> _WORK ORDER_:
Return an exact copy of the data, starting at its first line and ending at the line that contains "Fix typos Add images", minus any pictures.

> _SUPPLIED RECORDS_:
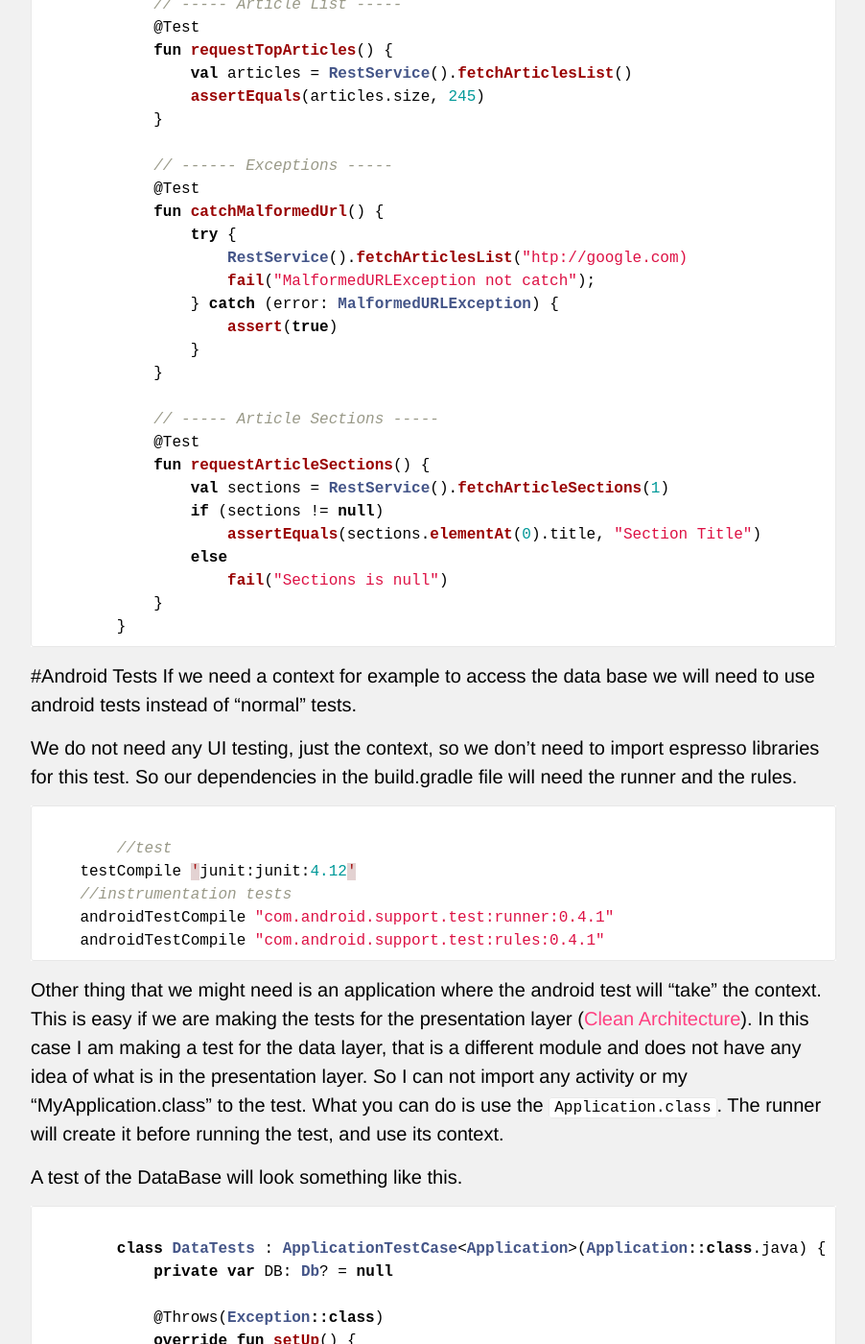
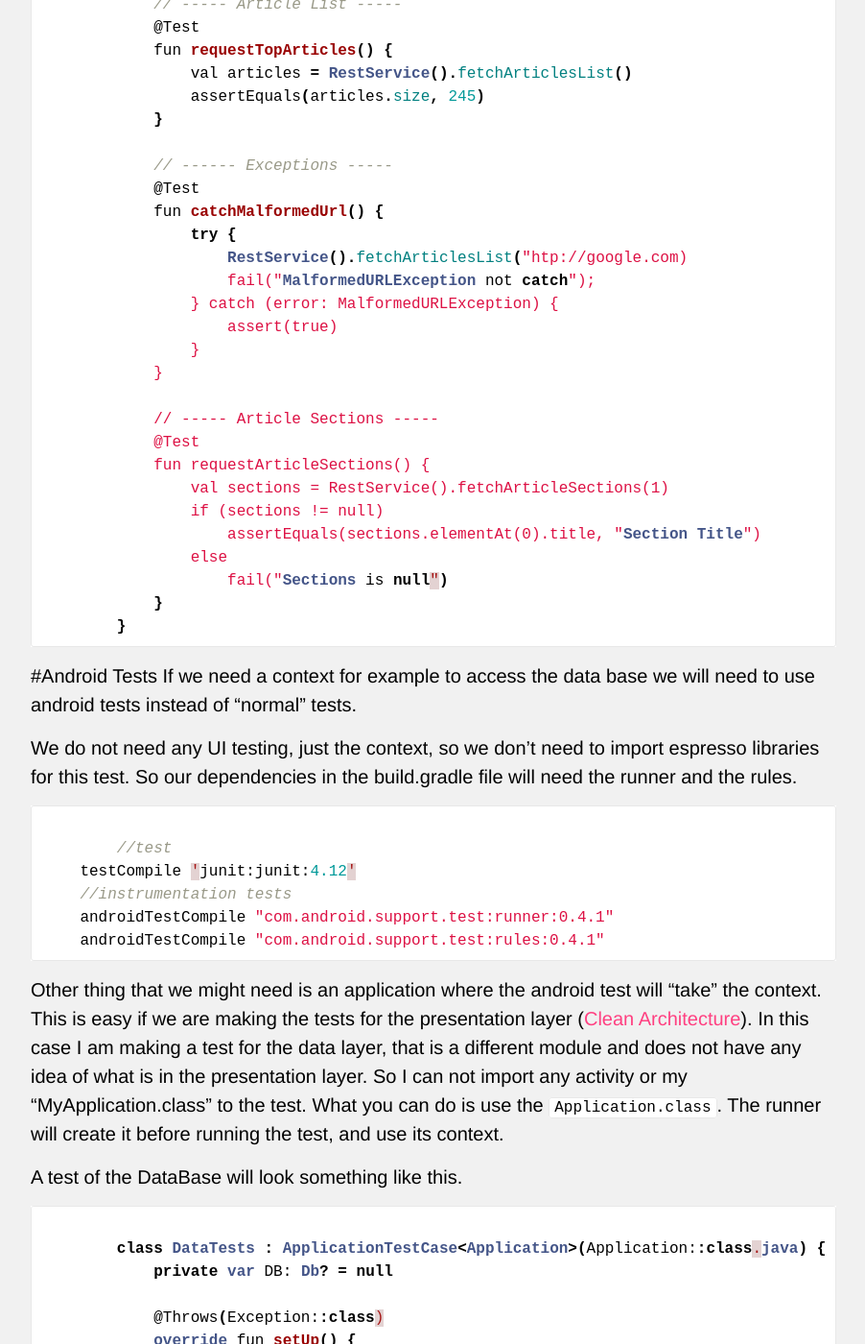
Before and after one commit to HugoMatilla/hugomatilla.github.io, a Jekyll site: the page built from _posts/2016-04-25-SamplesTestingKotlin.md, in a window 1280 px wide and 1400 px high, scrolled down 719 px. Shown: the whole window at 96% size, without its empty margins (188-1090 px from the left). Built offline with Jekyll 4.4.1, drawn with Linux system fonts in a browser that asks for light colours; some of the changed text lies outside the part shown.

Commit message:
Fix typos Add images

````diff
--- a/_posts/2016-04-25-SamplesTestingKotlin.md
+++ b/_posts/2016-04-25-SamplesTestingKotlin.md
@@ -11,7 +11,7 @@ image : main-testing.jpg
 #JUnit Test
 When doing Unit testing we don't depend on Android so here is the sample of a basic rest service test.
 
-```kotlin
+```java
 
 	package com.hugomatilla.starwars.data
 
@@ -77,7 +77,7 @@ What you can do is use the `Application.class`. The runner will create it before
 
 A test of the DataBase will look something like this.
 
-```kotlin
+```java
 
 	class DataTests : ApplicationTestCase<Application>(Application::class.java) {
 	    private var DB: Db? = null
````
Also changed, not shown: other parts of _posts/2016-04-25-SamplesTestingKotlin.md (+3 -3 lines), assets/main/main-q1.jpg (added), assets/main/main-testing.jpg (added).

> _SOLVED PROBLEM_:
Before and after one commit to HugoMatilla/hugomatilla.github.io, a Jekyll site: the page built from _posts/2016-04-25-SamplesTestingKotlin.md, in a window 1280 px wide and 1400 px high, scrolled down 719 px. Shown: the whole window at 96% size, without its empty margins (188-1090 px from the left). Built offline with Jekyll 4.4.1, drawn with Linux system fonts in a browser that asks for light colours; some of the changed text lies outside the part shown.

Commit message:
Fix typos Add images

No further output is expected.